GOAL OF THE EXERCISE: Line by line, please look for the word "bolder" in the following records, then copy each line you find it in.

↓↓↓

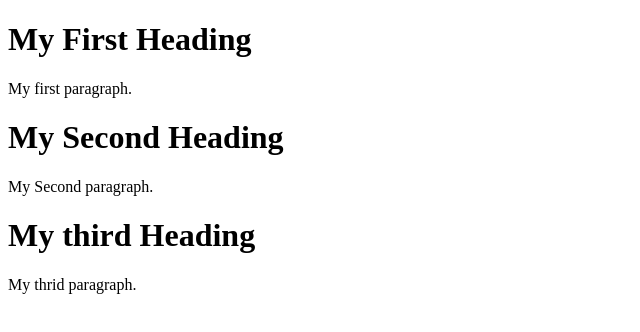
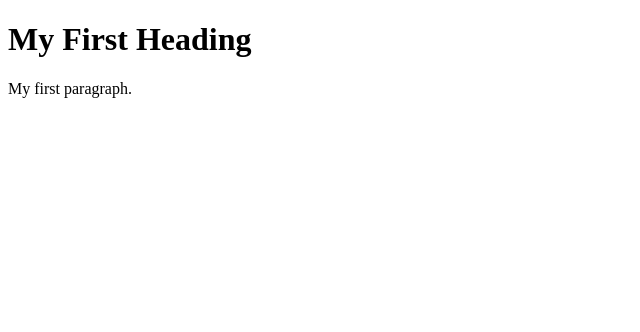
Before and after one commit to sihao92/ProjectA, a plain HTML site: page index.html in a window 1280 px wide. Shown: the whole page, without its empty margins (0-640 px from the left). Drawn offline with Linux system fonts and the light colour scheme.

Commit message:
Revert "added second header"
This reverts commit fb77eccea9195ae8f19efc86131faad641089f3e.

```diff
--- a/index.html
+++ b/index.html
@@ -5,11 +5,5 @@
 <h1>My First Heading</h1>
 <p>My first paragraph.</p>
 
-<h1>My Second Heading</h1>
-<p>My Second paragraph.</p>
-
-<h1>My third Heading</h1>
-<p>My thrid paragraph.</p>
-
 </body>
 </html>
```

↑↑↑
↓↓↓

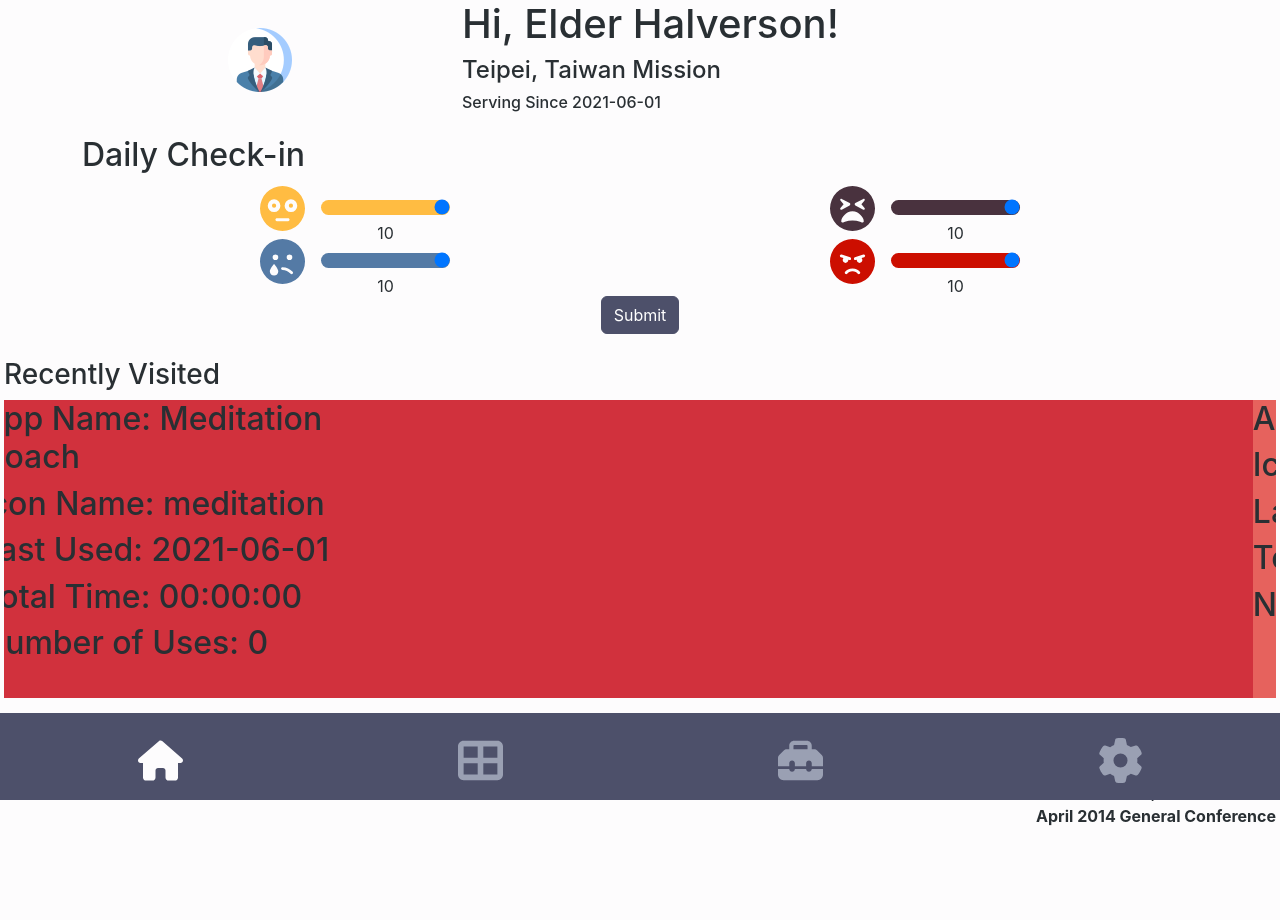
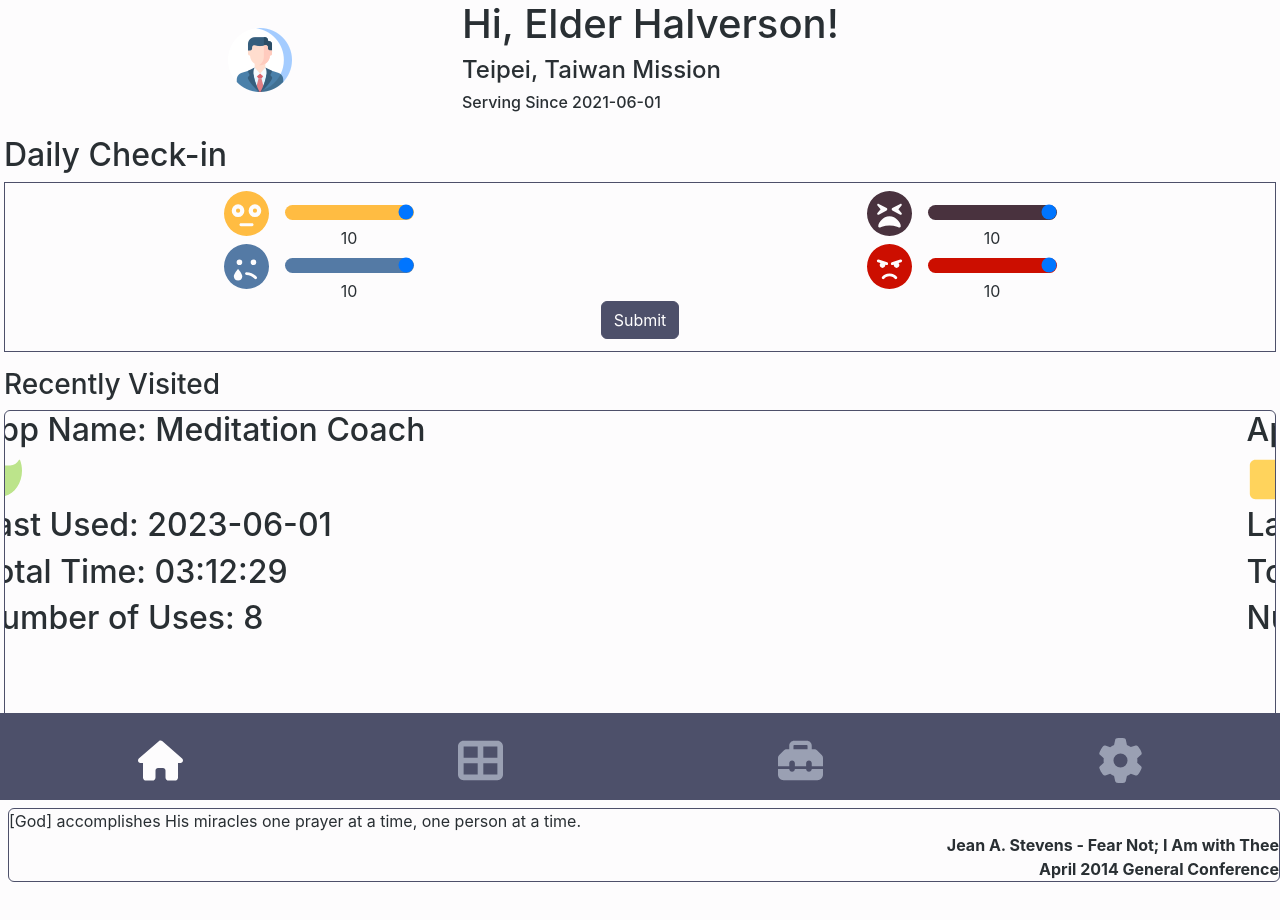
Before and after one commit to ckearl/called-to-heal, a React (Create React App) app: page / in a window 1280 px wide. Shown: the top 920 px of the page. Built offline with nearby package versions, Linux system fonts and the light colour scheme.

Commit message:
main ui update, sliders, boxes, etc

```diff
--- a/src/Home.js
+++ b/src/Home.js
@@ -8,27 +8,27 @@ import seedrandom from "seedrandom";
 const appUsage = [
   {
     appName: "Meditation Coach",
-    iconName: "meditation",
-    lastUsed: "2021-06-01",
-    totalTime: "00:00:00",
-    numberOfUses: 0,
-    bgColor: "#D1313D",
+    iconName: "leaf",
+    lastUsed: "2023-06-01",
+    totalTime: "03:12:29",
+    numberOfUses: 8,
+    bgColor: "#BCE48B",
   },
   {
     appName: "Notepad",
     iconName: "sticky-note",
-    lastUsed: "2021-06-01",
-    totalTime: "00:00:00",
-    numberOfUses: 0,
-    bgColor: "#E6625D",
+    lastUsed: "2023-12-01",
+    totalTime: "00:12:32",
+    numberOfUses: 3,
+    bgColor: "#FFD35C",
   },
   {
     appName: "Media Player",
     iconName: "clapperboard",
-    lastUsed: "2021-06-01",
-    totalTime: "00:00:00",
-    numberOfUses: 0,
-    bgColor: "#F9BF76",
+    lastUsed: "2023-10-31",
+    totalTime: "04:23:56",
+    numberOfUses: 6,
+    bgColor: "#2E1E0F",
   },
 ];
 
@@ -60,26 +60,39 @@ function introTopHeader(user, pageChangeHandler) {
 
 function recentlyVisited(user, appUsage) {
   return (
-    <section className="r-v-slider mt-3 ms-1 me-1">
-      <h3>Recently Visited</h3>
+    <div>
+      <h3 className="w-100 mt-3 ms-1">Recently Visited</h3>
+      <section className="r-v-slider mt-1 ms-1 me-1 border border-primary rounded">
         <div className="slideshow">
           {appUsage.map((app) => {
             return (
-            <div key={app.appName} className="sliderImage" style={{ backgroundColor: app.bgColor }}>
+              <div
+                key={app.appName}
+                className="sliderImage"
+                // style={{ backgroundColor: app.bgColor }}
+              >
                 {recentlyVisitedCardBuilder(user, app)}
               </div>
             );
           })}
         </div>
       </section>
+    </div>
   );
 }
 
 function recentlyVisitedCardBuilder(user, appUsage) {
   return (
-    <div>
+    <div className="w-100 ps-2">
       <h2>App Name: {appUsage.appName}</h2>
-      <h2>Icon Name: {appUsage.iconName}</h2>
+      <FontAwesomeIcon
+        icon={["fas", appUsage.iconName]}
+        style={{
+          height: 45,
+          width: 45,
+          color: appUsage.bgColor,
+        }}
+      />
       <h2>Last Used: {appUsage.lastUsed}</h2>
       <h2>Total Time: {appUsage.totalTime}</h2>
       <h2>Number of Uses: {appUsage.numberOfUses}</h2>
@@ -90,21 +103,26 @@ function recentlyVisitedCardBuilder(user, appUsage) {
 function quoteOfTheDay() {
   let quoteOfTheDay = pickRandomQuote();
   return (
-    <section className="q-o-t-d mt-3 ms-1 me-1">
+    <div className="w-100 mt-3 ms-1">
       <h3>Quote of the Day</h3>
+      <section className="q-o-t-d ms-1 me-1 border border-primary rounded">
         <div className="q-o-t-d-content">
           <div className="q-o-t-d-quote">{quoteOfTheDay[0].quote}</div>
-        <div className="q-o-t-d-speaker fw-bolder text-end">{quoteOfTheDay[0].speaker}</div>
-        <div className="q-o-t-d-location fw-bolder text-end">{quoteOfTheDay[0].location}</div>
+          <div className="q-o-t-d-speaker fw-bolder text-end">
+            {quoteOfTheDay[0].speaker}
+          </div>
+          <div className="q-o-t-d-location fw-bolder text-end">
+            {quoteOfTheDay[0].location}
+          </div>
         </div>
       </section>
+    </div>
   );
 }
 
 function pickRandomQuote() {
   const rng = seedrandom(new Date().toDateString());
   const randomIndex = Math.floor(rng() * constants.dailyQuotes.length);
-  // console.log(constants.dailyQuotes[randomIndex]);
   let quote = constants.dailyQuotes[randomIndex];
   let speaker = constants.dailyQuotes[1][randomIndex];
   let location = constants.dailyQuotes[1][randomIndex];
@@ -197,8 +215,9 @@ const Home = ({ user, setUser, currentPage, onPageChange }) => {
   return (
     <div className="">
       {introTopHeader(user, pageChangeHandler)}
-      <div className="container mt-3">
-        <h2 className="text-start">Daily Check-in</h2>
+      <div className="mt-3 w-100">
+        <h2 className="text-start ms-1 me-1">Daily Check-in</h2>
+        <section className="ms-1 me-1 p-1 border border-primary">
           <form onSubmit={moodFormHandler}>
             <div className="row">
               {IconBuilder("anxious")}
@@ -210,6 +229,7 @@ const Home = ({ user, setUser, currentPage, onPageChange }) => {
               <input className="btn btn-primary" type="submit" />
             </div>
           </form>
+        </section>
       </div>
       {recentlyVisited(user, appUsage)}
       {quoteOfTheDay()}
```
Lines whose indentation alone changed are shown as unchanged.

↑↑↑
↓↓↓

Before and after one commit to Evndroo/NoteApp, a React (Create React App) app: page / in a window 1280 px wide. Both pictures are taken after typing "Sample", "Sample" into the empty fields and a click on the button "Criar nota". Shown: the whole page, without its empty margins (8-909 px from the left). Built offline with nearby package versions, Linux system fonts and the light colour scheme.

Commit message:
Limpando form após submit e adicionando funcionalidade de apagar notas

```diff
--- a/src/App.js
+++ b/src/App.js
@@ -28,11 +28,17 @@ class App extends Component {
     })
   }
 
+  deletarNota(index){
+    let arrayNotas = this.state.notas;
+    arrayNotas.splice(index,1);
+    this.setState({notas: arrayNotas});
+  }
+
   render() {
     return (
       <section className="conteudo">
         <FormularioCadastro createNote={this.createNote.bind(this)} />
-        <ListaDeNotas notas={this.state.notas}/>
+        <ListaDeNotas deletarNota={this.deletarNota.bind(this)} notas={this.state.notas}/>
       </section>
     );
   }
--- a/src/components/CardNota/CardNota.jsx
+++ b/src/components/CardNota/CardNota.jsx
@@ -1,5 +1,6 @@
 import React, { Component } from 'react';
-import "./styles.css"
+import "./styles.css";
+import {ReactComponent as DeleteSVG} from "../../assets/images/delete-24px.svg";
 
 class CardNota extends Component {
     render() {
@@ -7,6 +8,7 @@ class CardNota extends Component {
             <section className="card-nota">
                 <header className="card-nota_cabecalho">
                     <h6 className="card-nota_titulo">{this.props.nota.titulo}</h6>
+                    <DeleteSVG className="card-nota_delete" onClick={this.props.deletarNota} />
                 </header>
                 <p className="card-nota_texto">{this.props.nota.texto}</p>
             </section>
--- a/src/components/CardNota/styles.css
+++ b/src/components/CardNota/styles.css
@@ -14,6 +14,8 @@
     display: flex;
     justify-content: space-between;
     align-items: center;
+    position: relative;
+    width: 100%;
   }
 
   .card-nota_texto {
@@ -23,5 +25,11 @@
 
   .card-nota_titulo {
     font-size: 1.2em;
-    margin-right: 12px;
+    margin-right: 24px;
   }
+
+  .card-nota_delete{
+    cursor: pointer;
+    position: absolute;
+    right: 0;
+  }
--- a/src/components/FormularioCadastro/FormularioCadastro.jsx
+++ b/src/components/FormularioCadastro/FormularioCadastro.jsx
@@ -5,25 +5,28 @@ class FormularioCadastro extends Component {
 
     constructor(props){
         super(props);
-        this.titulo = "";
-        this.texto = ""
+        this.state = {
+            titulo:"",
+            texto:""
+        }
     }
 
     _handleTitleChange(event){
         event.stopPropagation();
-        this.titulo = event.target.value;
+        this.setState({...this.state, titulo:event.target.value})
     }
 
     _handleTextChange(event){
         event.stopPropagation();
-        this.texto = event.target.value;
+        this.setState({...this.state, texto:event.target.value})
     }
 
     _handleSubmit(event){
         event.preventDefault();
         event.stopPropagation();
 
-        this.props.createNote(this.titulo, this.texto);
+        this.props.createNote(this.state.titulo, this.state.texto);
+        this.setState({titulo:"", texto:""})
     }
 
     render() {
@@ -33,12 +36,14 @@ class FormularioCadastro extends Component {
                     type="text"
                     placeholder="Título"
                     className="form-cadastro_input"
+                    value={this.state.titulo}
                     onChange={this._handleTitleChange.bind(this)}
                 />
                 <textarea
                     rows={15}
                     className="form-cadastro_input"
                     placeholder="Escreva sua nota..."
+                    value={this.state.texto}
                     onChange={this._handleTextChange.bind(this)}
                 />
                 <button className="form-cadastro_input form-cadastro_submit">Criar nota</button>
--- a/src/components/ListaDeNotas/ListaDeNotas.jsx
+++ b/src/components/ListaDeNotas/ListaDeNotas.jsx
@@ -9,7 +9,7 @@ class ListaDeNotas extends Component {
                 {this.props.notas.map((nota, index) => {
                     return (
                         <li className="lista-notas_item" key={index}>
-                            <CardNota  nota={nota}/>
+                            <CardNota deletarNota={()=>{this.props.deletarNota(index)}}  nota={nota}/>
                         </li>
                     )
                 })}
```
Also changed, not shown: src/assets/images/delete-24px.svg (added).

↑↑↑

ANSWER AREA:
-        <div className="q-o-t-d-speaker fw-bolder text-end">{quoteOfTheDay[0].speaker}</div>
-        <div className="q-o-t-d-location fw-bolder text-end">{quoteOfTheDay[0].location}</div>
+          <div className="q-o-t-d-speaker fw-bolder text-end">
+          <div className="q-o-t-d-location fw-bolder text-end">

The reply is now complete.